▶ WHAT YOU HAVE TO DO: Say how many lines in the records contain the string "caption". Nothing but the number should be given.

▶ DATASET RECORDS:

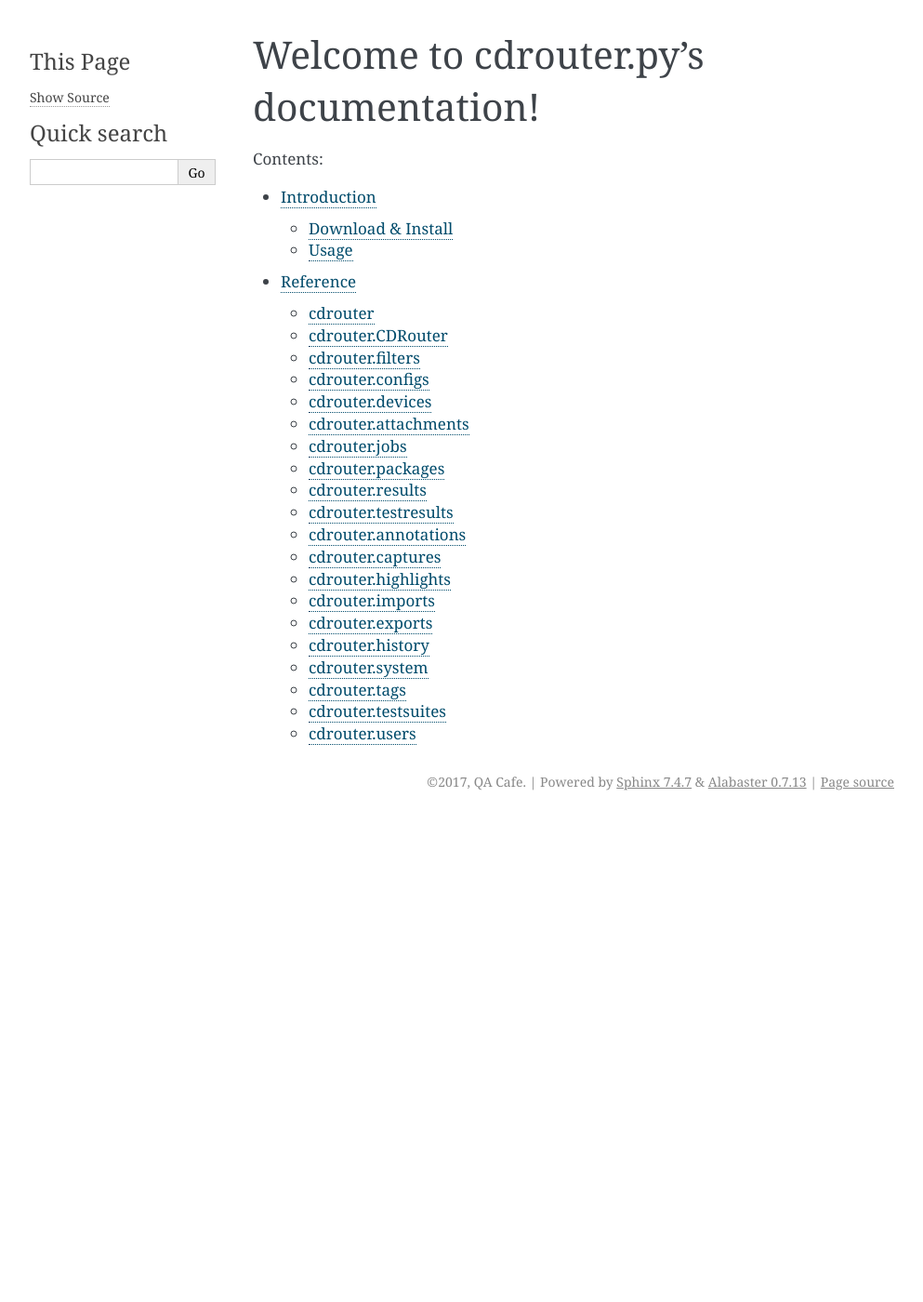
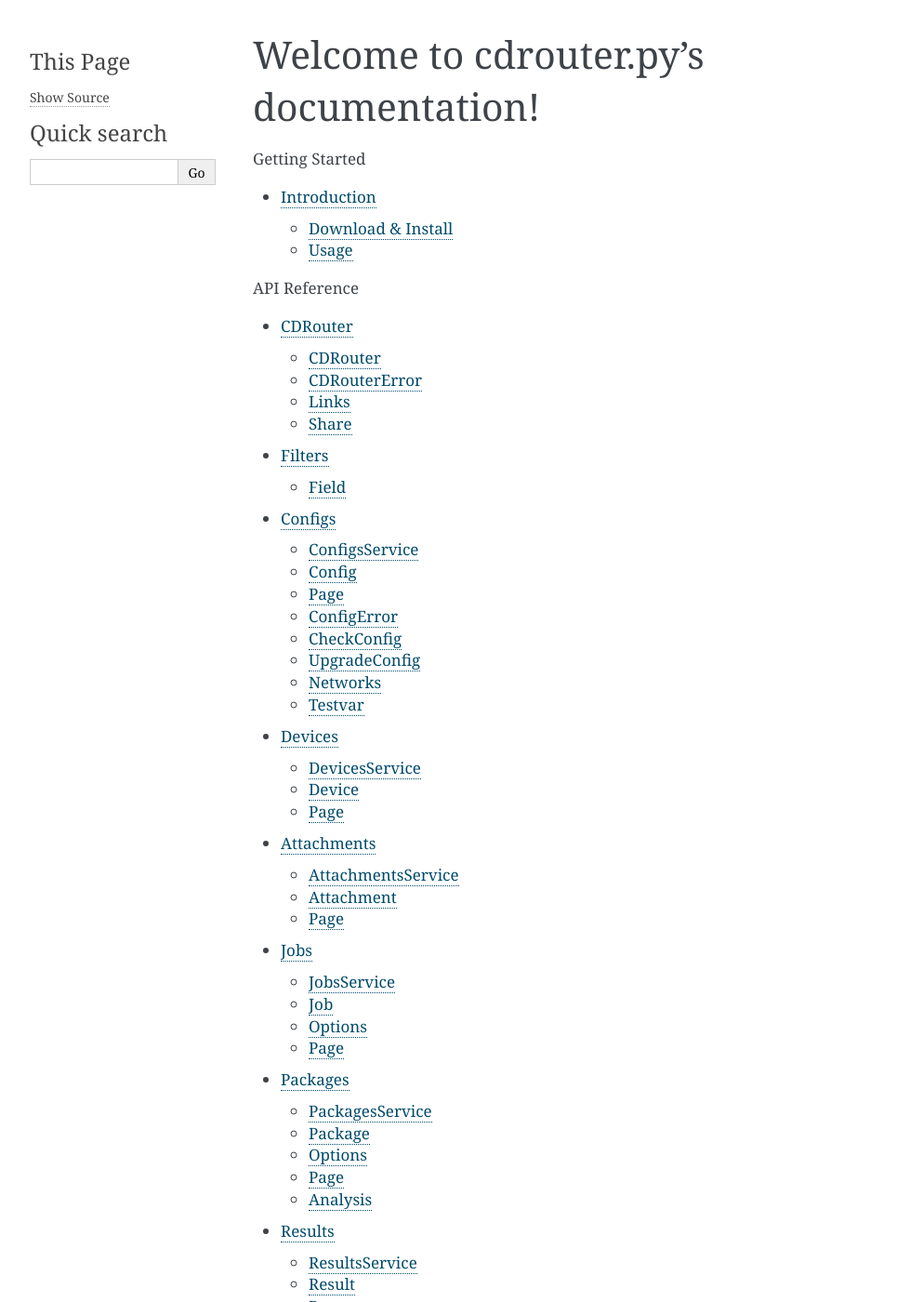
Before and after one commit to qacafe/cdrouter.py, a Sphinx documentation site: the page built from docs/index.rst, in a window 1280 px wide and 1400 px high. Shown: the whole window at 93% size, without its empty margins (148-1141 px from the left). Built offline with Sphinx 7.4.7, drawn with Linux system fonts in a browser that asks for light colours; some of the changed text lies outside the part shown.

Commit message:
Improve TOC for docs page

```diff
--- a/docs/index.rst
+++ b/docs/index.rst
@@ -8,7 +8,12 @@
 
 .. toctree::
    :maxdepth: 2
-   :caption: Contents:
+   :caption: Getting Started
 
    introduction
+
+.. toctree::
+   :maxdepth: 2
+   :caption: API Reference
+
    reference
--- a/docs/reference.rst
+++ b/docs/reference.rst
@@ -1,382 +1,690 @@
 .. _reference:
-
-Reference
-=========
-
-cdrouter
-~~~~~~~~
 
 .. automodule:: cdrouter
    :members:
 
-cdrouter.CDRouter
-~~~~~~~~~~~~~~~~~
+CDRouter
+========
+
+CDRouter
+--------
 
 .. autoclass:: cdrouter.CDRouter
    :members:
 
+CDRouterError
+-------------
+
 .. autoclass:: cdrouter.cdrouter.CDRouterError
    :members:
+
+Links
+-----
 
 .. autoclass:: cdrouter.cdrouter.Links
    :members:
 
+Share
+-----
+
 .. autoclass:: cdrouter.cdrouter.Share
    :members:
 
-cdrouter.filters
-~~~~~~~~~~~~~~~~
+Filters
+=======
+
+Field
+-----
 
 .. autoclass:: cdrouter.filters.Field
    :members:
 
-cdrouter.configs
-~~~~~~~~~~~~~~~~
+Configs
+=======
+
+ConfigsService
+--------------
 
 .. autoclass:: cdrouter.configs.ConfigsService
    :members:
 
+Config
+------
+
 .. autoclass:: cdrouter.configs.Config
    :members:
+
+Page
+----
 
 .. autoclass:: cdrouter.configs.Page
    :members:
 
+ConfigError
+-----------
 .. autoclass:: cdrouter.configs.ConfigError
    :members:
+
+CheckConfig
+-----------
 
 .. autoclass:: cdrouter.configs.CheckConfig
    :members:
 
+UpgradeConfig
+-------------
+
 .. autoclass:: cdrouter.configs.UpgradeConfig
    :members:
+
+Networks
+--------
 
 .. autoclass:: cdrouter.configs.Networks
    :members:
 
+Testvar
+-------
+
 .. autoclass:: cdrouter.configs.Testvar
    :members:
 
-cdrouter.devices
-~~~~~~~~~~~~~~~~
+Devices
+=======
+
+DevicesService
+--------------
 
 .. autoclass:: cdrouter.devices.DevicesService
    :members:
 
+Device
+------
+
 .. autoclass:: cdrouter.devices.Device
    :members:
+
+Page
+----
 
 .. autoclass:: cdrouter.devices.Page
    :members:
 
-cdrouter.attachments
-~~~~~~~~~~~~~~~~~~~~
+Attachments
+===========
+
+AttachmentsService
+------------------
 
 .. autoclass:: cdrouter.attachments.AttachmentsService
    :members:
 
+Attachment
+----------
+
 .. autoclass:: cdrouter.attachments.Attachment
    :members:
+
+Page
+----
 
 .. autoclass:: cdrouter.attachments.Page
    :members:
 
-cdrouter.jobs
-~~~~~~~~~~~~~
+Jobs
+====
+
+JobsService
+-----------
 
 .. autoclass:: cdrouter.jobs.JobsService
    :members:
 
+Job
+---
+
 .. autoclass:: cdrouter.jobs.Job
    :members:
+
+Options
+-------
 
 .. autoclass:: cdrouter.jobs.Options
    :members:
 
+Page
+----
+
 .. autoclass:: cdrouter.jobs.Page
    :members:
 
-cdrouter.packages
-~~~~~~~~~~~~~~~~~
+Packages
+========
+
+PackagesService
+---------------
 
 .. autoclass:: cdrouter.packages.PackagesService
    :members:
 
+Package
+-------
+
 .. autoclass:: cdrouter.packages.Package
    :members:
+
+Options
+-------
 
 .. autoclass:: cdrouter.packages.Options
    :members:
 
+Page
+----
+
 .. autoclass:: cdrouter.packages.Page
    :members:
+
+Analysis
+--------
 
 .. autoclass:: cdrouter.packages.Analysis
    :members:
 
-cdrouter.results
-~~~~~~~~~~~~~~~~
+Results
+=======
+
+ResultsService
+--------------
 
 .. autoclass:: cdrouter.results.ResultsService
    :members:
 
+Result
+------
+
 .. autoclass:: cdrouter.results.Result
    :members:
+
+Page
+----
 
 .. autoclass:: cdrouter.results.Page
    :members:
 
+TestCount
+---------
+
 .. autoclass:: cdrouter.results.TestCount
    :members:
+
+TestDuration
+------------
 
 .. autoclass:: cdrouter.results.TestDuration
    :members:
 
+ResultBreakdown
+---------------
+
 .. autoclass:: cdrouter.results.ResultBreakdown
    :members:
+
+TimeBreakdown
+-------------
 
 .. autoclass:: cdrouter.results.TimeBreakdown
    :members:
 
+SetStats
+--------
+
 .. autoclass:: cdrouter.results.SetStats
    :members:
+
+TestResultBreakdown
+-------------------
 
 .. autoclass:: cdrouter.results.TestResultBreakdown
    :members:
 
+Progress
+--------
+
 .. autoclass:: cdrouter.results.Progress
    :members:
+
+SingleStats
+-----------
 
 .. autoclass:: cdrouter.results.SingleStats
    :members:
 
+PackageCount
+------------
+
 .. autoclass:: cdrouter.results.PackageCount
    :members:
+
+DeviceCount
+-----------
 
 .. autoclass:: cdrouter.results.DeviceCount
    :members:
 
+AllStats
+--------
+
 .. autoclass:: cdrouter.results.AllStats
    :members:
+
+Metric
+------
 
 .. autoclass:: cdrouter.results.Metric
    :members:
 
+LogDirFile
+----------
+
 .. autoclass:: cdrouter.results.LogDirFile
    :members:
+
+Options
+-------
 
 .. autoclass:: cdrouter.results.Options
    :members:
 
+Result
+------
+
 .. autoclass:: cdrouter.results.Result
    :members:
 
-cdrouter.testresults
-~~~~~~~~~~~~~~~~~~~~
+TestResults
+===========
+
+TestResultsService
+------------------
 
 .. autoclass:: cdrouter.testresults.TestResultsService
    :members:
 
+TestResult
+----------
+
 .. autoclass:: cdrouter.testresults.TestResult
    :members:
+
+Page
+----
 
 .. autoclass:: cdrouter.testresults.Page
    :members:
 
+Summary
+-------
+
 .. autoclass:: cdrouter.testresults.Summary
    :members:
+
+Line
+----
 
 .. autoclass:: cdrouter.testresults.Line
    :members:
 
+Log
+---
+
 .. autoclass:: cdrouter.testresults.Log
    :members:
 
-cdrouter.annotations
-~~~~~~~~~~~~~~~~~~~~
+Annotations
+===========
+
+AnnotationsService
+------------------
 
 .. autoclass:: cdrouter.annotations.AnnotationsService
    :members:
 
+Annotation
+----------
+
 .. autoclass:: cdrouter.annotations.Annotation
    :members:
 
-cdrouter.captures
-~~~~~~~~~~~~~~~~~
+Captures
+========
+
+CapturesService
+---------------
 
 .. autoclass:: cdrouter.captures.CapturesService
    :members:
 
+Capture
+-------
+
 .. autoclass:: cdrouter.captures.Capture
    :members:
+
+Section
+-------
 
 .. autoclass:: cdrouter.captures.Section
    :members:
 
+Structure
+---------
+
 .. autoclass:: cdrouter.captures.Structure
    :members:
+
+SummaryPacket
+-------------
 
 .. autoclass:: cdrouter.captures.SummaryPacket
    :members:
 
+Summary
+-------
+
 .. autoclass:: cdrouter.captures.Summary
    :members:
+
+Field
+-----
 
 .. autoclass:: cdrouter.captures.Field
    :members:
 
+Proto
+-----
+
 .. autoclass:: cdrouter.captures.Proto
    :members:
+
+Packet
+------
 
 .. autoclass:: cdrouter.captures.Packet
    :members:
 
+Decode
+------
+
 .. autoclass:: cdrouter.captures.Decode
    :members:
+
+ASCIIByte
+---------
 
 .. autoclass:: cdrouter.captures.ASCIIByte
    :members:
 
+ASCIILine
+---------
+
 .. autoclass:: cdrouter.captures.ASCIILine
    :members:
+
+ASCIIFrame
+----------
 
 .. autoclass:: cdrouter.captures.ASCIIFrame
    :members:
 
+ASCII
+-----
+
 .. autoclass:: cdrouter.captures.ASCII
    :members:
+
+CloudShark
+----------
 
 .. autoclass:: cdrouter.captures.CloudShark
    :members:
 
-cdrouter.highlights
-~~~~~~~~~~~~~~~~~~~
+Highlights
+==========
+
+HighlightsService
+-----------------
 
 .. autoclass:: cdrouter.highlights.HighlightsService
    :members:
 
+Highlight
+---------
+
 .. autoclass:: cdrouter.highlights.Highlight
    :members:
 
-cdrouter.imports
-~~~~~~~~~~~~~~~~
+Imports
+=======
+
+ImportsService
+--------------
 
 .. autoclass:: cdrouter.imports.ImportsService
    :members:
 
+Import
+------
+
 .. autoclass:: cdrouter.imports.Import
    :members:
+
+Response
+--------
 
 .. autoclass:: cdrouter.imports.Response
    :members:
 
+Resource
+--------
+
 .. autoclass:: cdrouter.imports.Resource
    :members:
+
+Request
+-------
 
 .. autoclass:: cdrouter.imports.Request
    :members:
 
-cdrouter.exports
-~~~~~~~~~~~~~~~~
+Exports
+=======
+
+ExportsService
+--------------
 
 .. autoclass:: cdrouter.exports.ExportsService
    :members:
 
-cdrouter.history
-~~~~~~~~~~~~~~~~
+History
+=======
+
+HistoryService
+--------------
 
 .. autoclass:: cdrouter.history.HistoryService
    :members:
 
+History
+-------
+
 .. autoclass:: cdrouter.history.History
    :members:
+
+Page
+----
 
 .. autoclass:: cdrouter.history.Page
    :members:
 
-cdrouter.system
-~~~~~~~~~~~~~~~
+System
+======
+
+SystemService
+-------------
 
 .. autoclass:: cdrouter.system.SystemService
    :members:
 
+Version
+-------
+
 .. autoclass:: cdrouter.system.Version
    :members:
+
+ReleaseLatest
+-------------
 
 .. autoclass:: cdrouter.system.ReleaseLatest
    :members:
 
+Testsuite
+---------
+
 .. autoclass:: cdrouter.system.Testsuite
    :members:
+
+Release
+-------
 
 .. autoclass:: cdrouter.system.Release
    :members:
 
+Upgrade
+-------
+
 .. autoclass:: cdrouter.system.Upgrade
    :members:
+
+InterfaceFlags
+--------------
 
 .. autoclass:: cdrouter.system.InterfaceFlags
    :members:
 
+InterfaceAddr
+-------------
+
 .. autoclass:: cdrouter.system.InterfaceAddr
    :members:
+
+Interface
+---------
 
 .. autoclass:: cdrouter.system.Interface
    :members:
 
+Preferences
+-----------
+
 .. autoclass:: cdrouter.system.Preferences
    :members:
 
-cdrouter.tags
-~~~~~~~~~~~~~
+Tags
+====
+
+TagsService
+-----------
 
 .. autoclass:: cdrouter.tags.TagsService
    :members:
 
+Tag
+---
+
 .. autoclass:: cdrouter.tags.Tag
    :members:
+
+ResourceTags
+------------
 
 .. autoclass:: cdrouter.tags.ResourceTags
    :members:
 
-cdrouter.testsuites
-~~~~~~~~~~~~~~~~~~~
+Testsuites
+==========
+
+TestsuitesService
+-----------------
 
 .. autoclass:: cdrouter.testsuites.TestsuitesService
    :members:
 
+Info
+----
+
 .. autoclass:: cdrouter.testsuites.Info
    :members:
+
+Group
+-----
 
 .. autoclass:: cdrouter.testsuites.Group
    :members:
 
+Module
+------
+
 .. autoclass:: cdrouter.testsuites.Module
    :members:
+
+Test
+----
 
 .. autoclass:: cdrouter.testsuites.Test
    :members:
 
+Label
+-----
+
 .. autoclass:: cdrouter.testsuites.Label
    :members:
+
+Error
+-----
 
 .. autoclass:: cdrouter.testsuites.Error
    :members:
 
+Testvar
+-------
+
 .. autoclass:: cdrouter.testsuites.Testvar
    :members:
+
+Search
+------
 
 .. autoclass:: cdrouter.testsuites.Search
    :members:
 
-cdrouter.users
-~~~~~~~~~~~~~~
+Users
+=====
+
+UsersService
+------------
 
 .. autoclass:: cdrouter.users.UsersService
    :members:
 
+User
+----
+
 .. autoclass:: cdrouter.users.User
    :members:
 
+Page
+----
+
 .. autoclass:: cdrouter.users.Page
    :members:
```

▶ ANSWER: 3